With the help of videoconferencing, Handley was able to introduce herself and answer questions. She currently works at the Florida School for the Deaf and the Blind, where she has been since 2007. In addition to administrative roles, Handley has been a parent adviser, teacher and interpreter at schools in Colorado and Georgia since getting a bachelor’s degree in 1996.
She said she had always heard positive things about ENCSD, but when the position became available after Carter Bearden resigned in mid-2017, she said she was convinced to apply when she learned the school and the community rallied to keep the school open when efforts were made to shutter it.
“Immediately when I got on your campus, I felt like I fit. When I was in the interview with the big panel of people, I felt like we were friends,” she said. “During the second interview, I came again and I was worried because I was so comfortable with all the people, but it really did feel like I was home.”
The 44-year-old mom of one will move to Wilson at the beginning of March and start work at the school on March 13.
“When I get there, I‘ll send out a survey to all staff, parents and students. I want to know what are your concerns, what are your goals and what are some solutions,” she said. “There are some ideas I have, but I want to hear your perspectives first.”
Gary Farmer, who worked for ENCSD for 32 years and now serves on the school advisory board, asked Handley about whether she supported athletic programs at the school.

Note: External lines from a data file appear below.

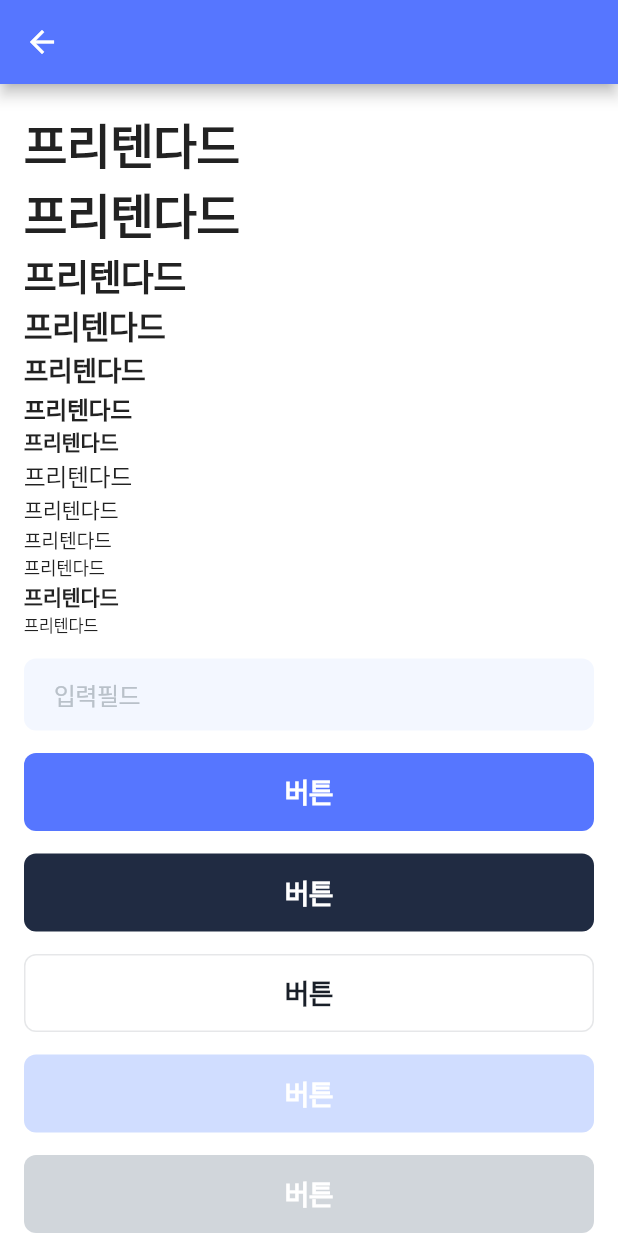
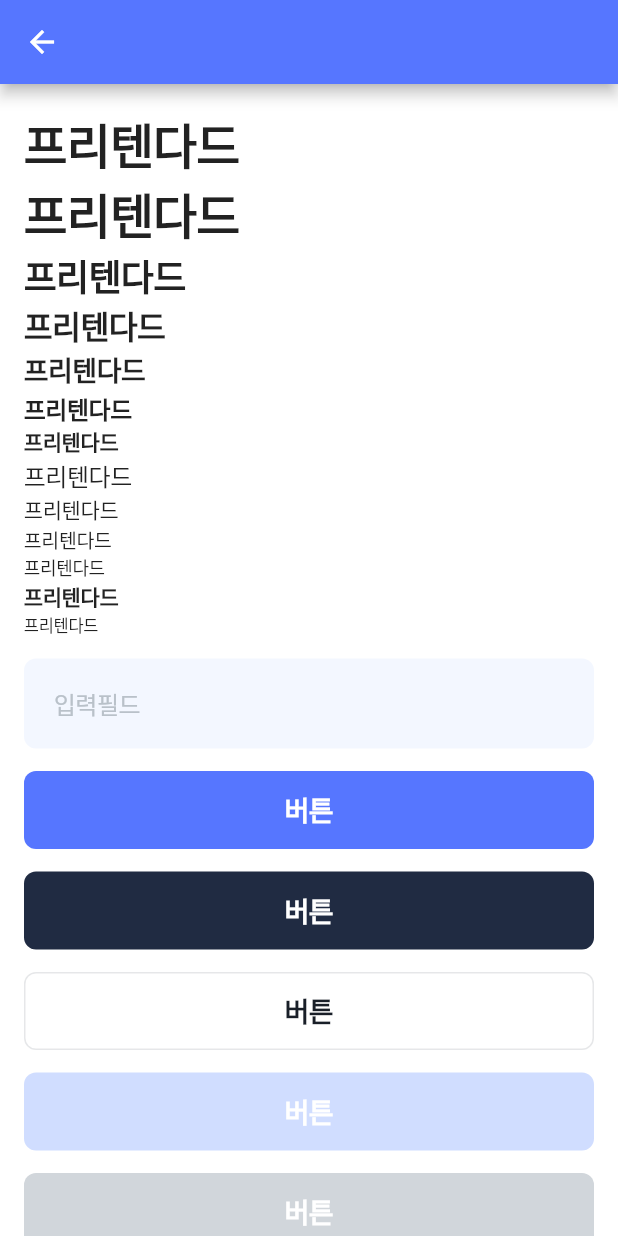
Before and after one commit to rbgus2002/cactusdy, a Flutter app: the DesignTestRoute screen opened directly, on a phone screen of 412 x 824 dp. Run offline on Flutter 3.47's test engine with Material 2 defaults, Android fonts, the phone set to English and light mode, and no system bars; our stand-ins replace cached_network_image, device_info_plus, firebase_core, firebase_messaging, flutter_colorpicker, flutter_local_notifications and 3 more; accounts and stored records are empty; Roboto replaces fonts that are missing (Pretendard).

Commit message:
[F] feat: 입력 필드 높이가 버튼과 같도록 설정

```diff
--- a/frontend/lib/themes/color_styles.dart
+++ b/frontend/lib/themes/color_styles.dart
@@ -7,8 +7,8 @@ class ColorStyles {
   static const Color secondColor  = Color(0xFF202B42);
 
   static const Color errorColor = Color(0xFFFF4747);
-  static const Color darkDim    = Color(0xB3000000);  // opacity 70%
-  static const Color dim        = Color(0xB3191F28);  // opacity 70%
+  static const Color darkDim    = Color(0xB3000000);  // opacity 70% : B3
+  static const Color dim        = Color(0xB3191F28);  // opacity 70% : B3
 
   /// Color chip for light mode
   static const Color _blue         = Color(0xFFE3F1FF);
--- a/frontend/lib/themes/design.dart
+++ b/frontend/lib/themes/design.dart
@@ -9,8 +9,14 @@ class Design {
   static const BorderRadius borderRadiusSmall = BorderRadius.all(Radius.circular(borderRadiusValueSmall));
   static const BorderRadius borderRadius = BorderRadius.all(Radius.circular(borderRadiusValue));
 
-  static const EdgeInsets buttonPadding = EdgeInsets.fromLTRB(20, 10, 20, 10);
-  static const double buttonContentHeight = 32.0;
+
+  static const double _buttonTargetHeight = 52;
+
+  static const EdgeInsets buttonPadding     = EdgeInsets.symmetric(vertical: 10, horizontal: 20);
+  static const EdgeInsets textFieldPadding  = EdgeInsets.symmetric(vertical: 18, horizontal: 20);
+  // textFieldPadding.vertical = (_buttonTargetHeight - body1.fontHeight:20) / 2);
+
+  static const double buttonContentHeight = 32; //_buttonTargetHeight - buttonPadding.vertical * 2;
 
   static const EdgeInsets toastPadding = EdgeInsets.fromLTRB(16, 10, 16, 10);
   static const double toastHeight = 44.0;
--- a/frontend/lib/widgets/input_field.dart
+++ b/frontend/lib/widgets/input_field.dart
@@ -7,11 +7,13 @@ import 'package:group_study_app/themes/text_styles.dart';
 class InputField extends StatefulWidget {
   final String? hintText;
   final FormFieldValidator<String>? validator;
+  final int? maxLength;
 
   const InputField({
     Key? key,
     this.hintText,
     this.validator,
+    this.maxLength,
   }) : super(key: key);
 
   @override
@@ -37,12 +39,13 @@ class InputFieldState extends State<InputField> {
   @override
   Widget build(BuildContext context) {
     final additionalColor = Theme.of(context).extension<AdditionalColor>()!;
-
     return TextField(
       controller: _textEditingController,
       style: TextStyles.body1,
+      maxLength: widget.maxLength,
+      maxLines: 1,
       decoration: InputDecoration(
-        contentPadding: Design.buttonPadding,
+        contentPadding: Design.textFieldPadding,
 
         hintText: widget.hintText,
         hintStyle: TextStyles.body1.copyWith(
```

“Sports teach so many skills for life like teamwork, self-satisfaction, discipline and taking care of business. Those are all life skills,” she said. “I support that, but you have to have the balance, so you have got to have the good academics first.”
ENCSD is slated to add a preschool program for deaf and hard of hearing children in the fall and Dianne Wright picked Handley’s brain about the new curriculum.
“We need to make sure our program is at its best. We need to make sure every class for every student is meeting their needs,” Handley said. “Think about it like a product you’re selling. If it is cheap, no one is going to buy it, so we have to make sure our product is top-notch, then look at how to expand and address any gaps we have. If 3- to 5-year-olds are falling through the gap, we can address that. If our K-12 program is not strong enough, we’ll focus on that first.”
While Handley is fluent in sign language, it wasn’t until her senior year in college that she changed her career path and learned from a co-worker at Belk.
“She taught me sign language from ‘The Joy of Signing’ and I was totally fascinated by it. I wanted more experience and practice, so I signed up to be a substitute teacher in the school system, but at that time, there were no subs for interpreting,” she said. “With my beginning sign language, I went into a preschool class and they were better at signing than I was.”
After that experience, she signed up for the interpreter training program and lived with deaf college students in the dorm for the summer. She has since gotten her master’s degree and her doctorate in education. She said she enjoys crafting and art in her free time as well as spending time with her 7-year-old son.
“I really spend most of my time with my son and working,” she said. “I am passionate about my work. I enjoy it and sometimes when I go home, I’ll read articles about work.”
Handley said she feels the school’s career technology education curriculum is essential.
“Technology is our world now and many of our students will be in the technology career field,” she said. “It is good that we have a program to address those needs. If a student wants to go to work or college, we need to do our best to prepare them for whatever path meets their needs.”
More than 30 applications were received for the opportunity to lead the school’s 70 students and more than 100 staff members.
“I feel honored to be selected as the new director for the ENCSD,” Handley said. “I am looking forward to being a part of the ENCSD and Wilson communities, and enhancing the education and services for students who are deaf or hard of hearing in North Carolina.”